A recent Morgan Stanley study comes to a proactive conclusion. The US left the Paris Accord, but will it even matter to the climate? The analysis in the study is a resounding NO! The point is dirty carbon-based fuels have already peaked in their cost-effectivness. That is true for both Oil and Coal, less so for natural gas which has much less carbon impact. Meanwhile, as better techniques are developed for storing electricity, renewable power such as wind and solar become more practical. The competition among suppliers of wind and solar and improving manufacturing efficiencies that come with experience and scale are driving down the KW/hour cost of renewables. In the article the point is that renewables are now less than $0.03 / kWh “All-In”. That is like nuclear power. CHEAP! Coal and oil cannot compete. Economics always decide the winners and losers:
In May, one Arizona utility signed a 20-year contract to buy energy at what is reportedly the lowest price for solar photovoltaic power achieved in the U.S. to date—below $0.03/kWh. Wind has already achieved all-in costs of $0.015-0.025/kWh with tax credits, and could be a $0.02 -0.03/kWh product, even without tax credits, by early next decade, largely driven by improvements in wind turbine technology—taller tower design and wider rotor diameters that could drive net capacity factors to nearly 60%.
What are the implications for the future? It will not require a massive $100 Trillion tax subsidized carbon abatement program that was the key to the Paris Accord to solve global pollution problems. The Paris Accords punished the American taxpayer without really solving global climate change, at least to the extent of human carbon contribution. Other countries who are the real polluters and carbon abusers were left to continue as they have been with no requirement to address their contribution for 30 more years. So the Paris Accord seemed to be more about damaging the American and other Western economies to the benefit of emerging Asian economies. It was correct for President Trump to remove America from the Paris Accord with a statement that a re-entry might be considered with improved terms of participation for America.
How important is the Paris Accord to future global climate? We already have the carbon reduction solution at hand. It is the improving economics of renewable resources, which beyond solar and wind also include nuclear, hydro, tidal and geothermal power. Beyond refining production and deployment techniques, the historic issue with renewable electric energy sources has always been the economic and effective storage of electrical power. Storage batteries were just not space and weight efficient nor cost-effective. They still aren’t as good as thy will be. But every year there is additional progress with Lithium Ion the big breakthrough in the past 10 years. What additional improvements are possible both in the efficiency of generating sources like solar, which has moved from 15% to 30% efficiency in converting solar energy to electricity the past few years, and the cost-effectiveness of manufacturing and storage?

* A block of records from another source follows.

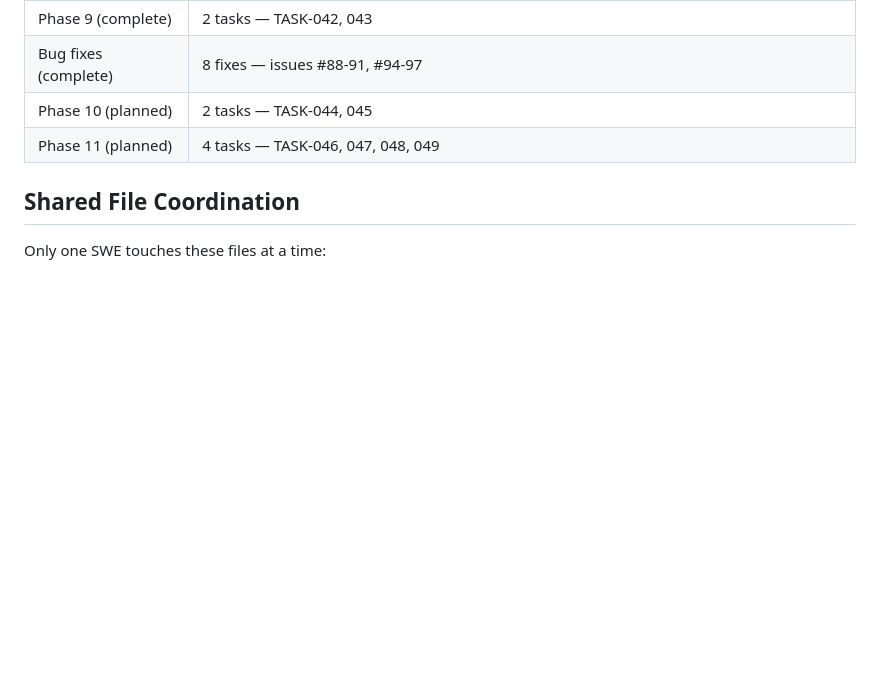
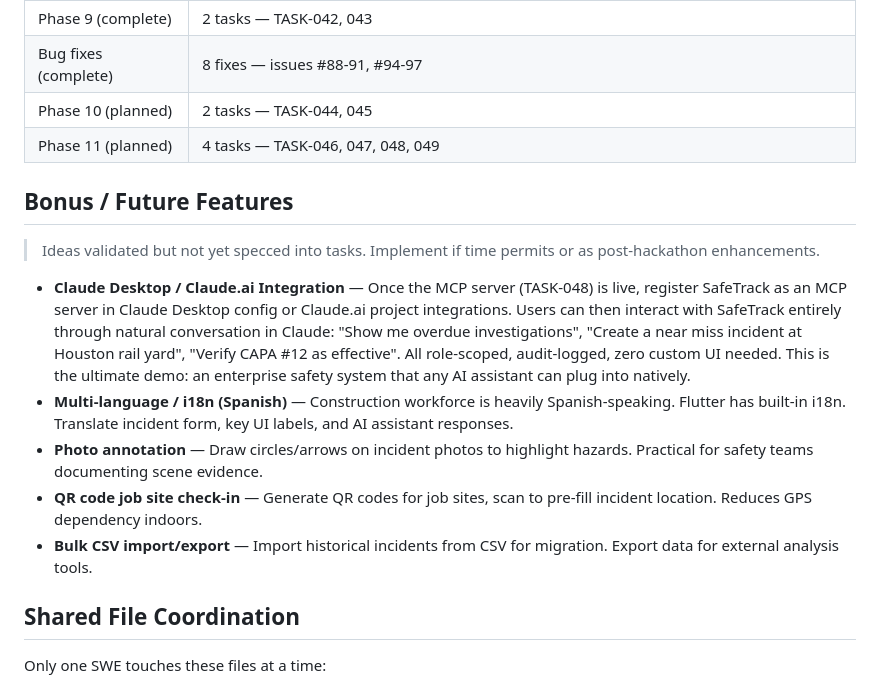
Before and after one commit to lxrbckl-dev/Project-SafeTrack, a Markdown page: docs/build-plan.md, the part around the change. Drawn GitHub-style; blank space fills up the shorter version.

Commit message:
Add bonus/future features section to build plan: Claude Desktop integration, i18n, photo annotation, QR codes, CSV import
Co-Authored-By: Claude Opus 4.6 (1M context) <noreply@anthropic.com>

```diff
--- a/docs/build-plan.md
+++ b/docs/build-plan.md
@@ -1051,6 +1051,16 @@ T10     TASK-019: AI Agent             (polish)                       Tests 017-
 | Phase 10 (planned) | 2 tasks — TASK-044, 045 |
 | Phase 11 (planned) | 4 tasks — TASK-046, 047, 048, 049 |
 
+## Bonus / Future Features
+
+> Ideas validated but not yet specced into tasks. Implement if time permits or as post-hackathon enhancements.
+
+- **Claude Desktop / Claude.ai Integration** — Once the MCP server (TASK-048) is live, register SafeTrack as an MCP server in Claude Desktop config or Claude.ai project integrations. Users can then interact with SafeTrack entirely through natural conversation in Claude: "Show me overdue investigations", "Create a near miss incident at Houston rail yard", "Verify CAPA #12 as effective". All role-scoped, audit-logged, zero custom UI needed. This is the ultimate demo: an enterprise safety system that any AI assistant can plug into natively.
+- **Multi-language / i18n (Spanish)** — Construction workforce is heavily Spanish-speaking. Flutter has built-in i18n. Translate incident form, key UI labels, and AI assistant responses.
+- **Photo annotation** — Draw circles/arrows on incident photos to highlight hazards. Practical for safety teams documenting scene evidence.
+- **QR code job site check-in** — Generate QR codes for job sites, scan to pre-fill incident location. Reduces GPS dependency indoors.
+- **Bulk CSV import/export** — Import historical incidents from CSV for migration. Export data for external analysis tools.
+
 ## Shared File Coordination
 
 Only one SWE touches these files at a time:
```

If current trends continue, like most new technologies, prices for renewables will continue to drive towards zero. What happens when the effective cost of oil exceeds $0.10 / kWh (as sources become more expensive to explore and produce through technologies like fracing or deep-water drilling) while electricity dives under $0.02 / kWh. When renewable energy is nearly free, there will be no reason to go through the cost and risk of developing carbon-based fuels.
This is the world’s future: free energy. This will drive innovation and adoption of electric transportation and production. Electricity can be effectively substituted for every kind of power source, except for, perhaps, jet and rocket engines. Even flight may someday be electrically driven through electric impulse. Elon Musk is always looking for more ways to increase his investment in electric power sources and storage like the Gigafactory in Reno, Nevada. He has proposed just such an electrically driven jet aircraft, with vertical takeoff and landing capability (VTOL). Once such ideas are proposed and proven technically feasible, it is only a matter of time until regulatory, consumer-acceptance, production and economic-return issues are overcome and such technologies become reality.